Detected change data
######

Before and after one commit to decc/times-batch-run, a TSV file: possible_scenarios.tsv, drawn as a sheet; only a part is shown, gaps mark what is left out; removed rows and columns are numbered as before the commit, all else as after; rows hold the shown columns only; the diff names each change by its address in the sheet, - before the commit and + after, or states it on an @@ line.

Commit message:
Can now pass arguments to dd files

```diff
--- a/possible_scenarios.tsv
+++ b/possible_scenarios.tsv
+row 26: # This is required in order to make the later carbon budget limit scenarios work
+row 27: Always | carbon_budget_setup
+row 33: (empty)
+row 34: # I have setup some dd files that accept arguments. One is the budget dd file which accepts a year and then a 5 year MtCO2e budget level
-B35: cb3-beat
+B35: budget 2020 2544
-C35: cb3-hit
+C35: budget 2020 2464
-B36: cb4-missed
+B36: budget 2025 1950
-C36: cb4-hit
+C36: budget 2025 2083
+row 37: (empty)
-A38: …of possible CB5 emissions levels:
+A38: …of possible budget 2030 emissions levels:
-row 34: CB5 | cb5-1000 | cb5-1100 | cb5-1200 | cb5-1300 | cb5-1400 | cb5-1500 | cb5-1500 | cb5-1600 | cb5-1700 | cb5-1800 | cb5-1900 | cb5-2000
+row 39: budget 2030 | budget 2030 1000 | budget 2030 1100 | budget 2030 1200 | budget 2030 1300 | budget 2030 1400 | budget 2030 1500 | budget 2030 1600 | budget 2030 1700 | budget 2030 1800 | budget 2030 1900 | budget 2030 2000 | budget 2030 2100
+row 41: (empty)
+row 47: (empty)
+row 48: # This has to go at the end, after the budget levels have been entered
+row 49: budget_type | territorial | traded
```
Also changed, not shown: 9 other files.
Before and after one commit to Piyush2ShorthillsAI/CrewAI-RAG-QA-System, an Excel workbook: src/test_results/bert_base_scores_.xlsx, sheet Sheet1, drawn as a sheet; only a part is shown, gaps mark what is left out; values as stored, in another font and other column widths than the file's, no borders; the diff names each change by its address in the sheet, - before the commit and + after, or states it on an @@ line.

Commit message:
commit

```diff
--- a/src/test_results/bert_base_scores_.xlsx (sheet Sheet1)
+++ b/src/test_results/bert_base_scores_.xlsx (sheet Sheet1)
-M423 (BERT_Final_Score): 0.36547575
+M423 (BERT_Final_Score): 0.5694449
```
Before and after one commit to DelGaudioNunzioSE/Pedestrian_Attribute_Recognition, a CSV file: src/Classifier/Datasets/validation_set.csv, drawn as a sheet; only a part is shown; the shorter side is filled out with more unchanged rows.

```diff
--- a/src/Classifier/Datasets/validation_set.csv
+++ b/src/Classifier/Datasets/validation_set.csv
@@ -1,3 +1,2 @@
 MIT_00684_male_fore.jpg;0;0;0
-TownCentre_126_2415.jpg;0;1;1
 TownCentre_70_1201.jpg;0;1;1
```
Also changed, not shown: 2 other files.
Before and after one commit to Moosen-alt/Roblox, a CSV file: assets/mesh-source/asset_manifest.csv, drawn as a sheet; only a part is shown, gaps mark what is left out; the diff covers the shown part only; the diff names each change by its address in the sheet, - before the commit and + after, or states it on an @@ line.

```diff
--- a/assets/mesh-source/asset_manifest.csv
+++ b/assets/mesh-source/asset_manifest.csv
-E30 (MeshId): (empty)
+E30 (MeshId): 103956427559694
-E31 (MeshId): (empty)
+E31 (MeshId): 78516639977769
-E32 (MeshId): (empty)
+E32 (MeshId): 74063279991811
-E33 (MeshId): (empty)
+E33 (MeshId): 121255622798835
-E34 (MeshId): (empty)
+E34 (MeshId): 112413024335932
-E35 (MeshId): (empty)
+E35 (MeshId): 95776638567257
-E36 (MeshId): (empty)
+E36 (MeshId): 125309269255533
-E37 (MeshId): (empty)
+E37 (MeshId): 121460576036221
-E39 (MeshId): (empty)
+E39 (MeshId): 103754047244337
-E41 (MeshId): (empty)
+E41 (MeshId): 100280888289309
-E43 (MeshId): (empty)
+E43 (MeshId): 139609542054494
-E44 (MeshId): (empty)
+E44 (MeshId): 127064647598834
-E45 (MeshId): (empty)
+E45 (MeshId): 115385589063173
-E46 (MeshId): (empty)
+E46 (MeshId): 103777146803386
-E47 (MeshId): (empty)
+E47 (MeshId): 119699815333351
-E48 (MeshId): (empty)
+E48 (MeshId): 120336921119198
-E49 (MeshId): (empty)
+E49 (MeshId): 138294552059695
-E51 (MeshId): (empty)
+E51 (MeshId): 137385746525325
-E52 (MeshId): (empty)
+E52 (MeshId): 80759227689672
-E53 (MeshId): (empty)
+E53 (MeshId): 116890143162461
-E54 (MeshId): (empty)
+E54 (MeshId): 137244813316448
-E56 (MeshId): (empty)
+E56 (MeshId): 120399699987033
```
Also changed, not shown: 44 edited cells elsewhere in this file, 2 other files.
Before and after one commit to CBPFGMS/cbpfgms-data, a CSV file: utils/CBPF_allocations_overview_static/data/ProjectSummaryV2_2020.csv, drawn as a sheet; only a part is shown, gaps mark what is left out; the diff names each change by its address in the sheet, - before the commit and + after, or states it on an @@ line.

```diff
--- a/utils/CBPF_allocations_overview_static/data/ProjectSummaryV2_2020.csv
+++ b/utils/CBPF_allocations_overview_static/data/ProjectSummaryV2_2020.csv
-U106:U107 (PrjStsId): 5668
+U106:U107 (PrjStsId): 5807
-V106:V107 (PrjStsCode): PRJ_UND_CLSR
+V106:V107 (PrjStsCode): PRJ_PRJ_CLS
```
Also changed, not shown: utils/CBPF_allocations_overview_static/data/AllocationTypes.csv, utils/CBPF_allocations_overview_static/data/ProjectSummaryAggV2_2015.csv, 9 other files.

######

| PROBLEM DESCRIPTION |
Exact copies of every record above are required.

| RESPONSE |
Before and after one commit to decc/times-batch-run, a TSV file: possible_scenarios.tsv, drawn as a sheet; only a part is shown, gaps mark what is left out; removed rows and columns are numbered as before the commit, all else as after; rows hold the shown columns only; the diff names each change by its address in the sheet, - before the commit and + after, or states it on an @@ line.

Commit message:
Can now pass arguments to dd files

```diff
--- a/possible_scenarios.tsv
+++ b/possible_scenarios.tsv
+row 26: # This is required in order to make the later carbon budget limit scenarios work
+row 27: Always | carbon_budget_setup
+row 33: (empty)
+row 34: # I have setup some dd files that accept arguments. One is the budget dd file which accepts a year and then a 5 year MtCO2e budget level
-B35: cb3-beat
+B35: budget 2020 2544
-C35: cb3-hit
+C35: budget 2020 2464
-B36: cb4-missed
+B36: budget 2025 1950
-C36: cb4-hit
+C36: budget 2025 2083
+row 37: (empty)
-A38: …of possible CB5 emissions levels:
+A38: …of possible budget 2030 emissions levels:
-row 34: CB5 | cb5-1000 | cb5-1100 | cb5-1200 | cb5-1300 | cb5-1400 | cb5-1500 | cb5-1500 | cb5-1600 | cb5-1700 | cb5-1800 | cb5-1900 | cb5-2000
+row 39: budget 2030 | budget 2030 1000 | budget 2030 1100 | budget 2030 1200 | budget 2030 1300 | budget 2030 1400 | budget 2030 1500 | budget 2030 1600 | budget 2030 1700 | budget 2030 1800 | budget 2030 1900 | budget 2030 2000 | budget 2030 2100
+row 41: (empty)
+row 47: (empty)
+row 48: # This has to go at the end, after the budget levels have been entered
+row 49: budget_type | territorial | traded
```
Also changed, not shown: 9 other files.
Before and after one commit to Piyush2ShorthillsAI/CrewAI-RAG-QA-System, an Excel workbook: src/test_results/bert_base_scores_.xlsx, sheet Sheet1, drawn as a sheet; only a part is shown, gaps mark what is left out; values as stored, in another font and other column widths than the file's, no borders; the diff names each change by its address in the sheet, - before the commit and + after, or states it on an @@ line.

Commit message:
commit

```diff
--- a/src/test_results/bert_base_scores_.xlsx (sheet Sheet1)
+++ b/src/test_results/bert_base_scores_.xlsx (sheet Sheet1)
-M423 (BERT_Final_Score): 0.36547575
+M423 (BERT_Final_Score): 0.5694449
```
Before and after one commit to DelGaudioNunzioSE/Pedestrian_Attribute_Recognition, a CSV file: src/Classifier/Datasets/validation_set.csv, drawn as a sheet; only a part is shown; the shorter side is filled out with more unchanged rows.

```diff
--- a/src/Classifier/Datasets/validation_set.csv
+++ b/src/Classifier/Datasets/validation_set.csv
@@ -1,3 +1,2 @@
 MIT_00684_male_fore.jpg;0;0;0
-TownCentre_126_2415.jpg;0;1;1
 TownCentre_70_1201.jpg;0;1;1
```
Also changed, not shown: 2 other files.
Before and after one commit to Moosen-alt/Roblox, a CSV file: assets/mesh-source/asset_manifest.csv, drawn as a sheet; only a part is shown, gaps mark what is left out; the diff covers the shown part only; the diff names each change by its address in the sheet, - before the commit and + after, or states it on an @@ line.

```diff
--- a/assets/mesh-source/asset_manifest.csv
+++ b/assets/mesh-source/asset_manifest.csv
-E30 (MeshId): (empty)
+E30 (MeshId): 103956427559694
-E31 (MeshId): (empty)
+E31 (MeshId): 78516639977769
-E32 (MeshId): (empty)
+E32 (MeshId): 74063279991811
-E33 (MeshId): (empty)
+E33 (MeshId): 121255622798835
-E34 (MeshId): (empty)
+E34 (MeshId): 112413024335932
-E35 (MeshId): (empty)
+E35 (MeshId): 95776638567257
-E36 (MeshId): (empty)
+E36 (MeshId): 125309269255533
-E37 (MeshId): (empty)
+E37 (MeshId): 121460576036221
-E39 (MeshId): (empty)
+E39 (MeshId): 103754047244337
-E41 (MeshId): (empty)
+E41 (MeshId): 100280888289309
-E43 (MeshId): (empty)
+E43 (MeshId): 139609542054494
-E44 (MeshId): (empty)
+E44 (MeshId): 127064647598834
-E45 (MeshId): (empty)
+E45 (MeshId): 115385589063173
-E46 (MeshId): (empty)
+E46 (MeshId): 103777146803386
-E47 (MeshId): (empty)
+E47 (MeshId): 119699815333351
-E48 (MeshId): (empty)
+E48 (MeshId): 120336921119198
-E49 (MeshId): (empty)
+E49 (MeshId): 138294552059695
-E51 (MeshId): (empty)
+E51 (MeshId): 137385746525325
-E52 (MeshId): (empty)
+E52 (MeshId): 80759227689672
-E53 (MeshId): (empty)
+E53 (MeshId): 116890143162461
-E54 (MeshId): (empty)
+E54 (MeshId): 137244813316448
-E56 (MeshId): (empty)
+E56 (MeshId): 120399699987033
```
Also changed, not shown: 44 edited cells elsewhere in this file, 2 other files.
Before and after one commit to CBPFGMS/cbpfgms-data, a CSV file: utils/CBPF_allocations_overview_static/data/ProjectSummaryV2_2020.csv, drawn as a sheet; only a part is shown, gaps mark what is left out; the diff names each change by its address in the sheet, - before the commit and + after, or states it on an @@ line.

```diff
--- a/utils/CBPF_allocations_overview_static/data/ProjectSummaryV2_2020.csv
+++ b/utils/CBPF_allocations_overview_static/data/ProjectSummaryV2_2020.csv
-U106:U107 (PrjStsId): 5668
+U106:U107 (PrjStsId): 5807
-V106:V107 (PrjStsCode): PRJ_UND_CLSR
+V106:V107 (PrjStsCode): PRJ_PRJ_CLS
```
Also changed, not shown: utils/CBPF_allocations_overview_static/data/AllocationTypes.csv, utils/CBPF_allocations_overview_static/data/ProjectSummaryAggV2_2015.csv, 9 other files.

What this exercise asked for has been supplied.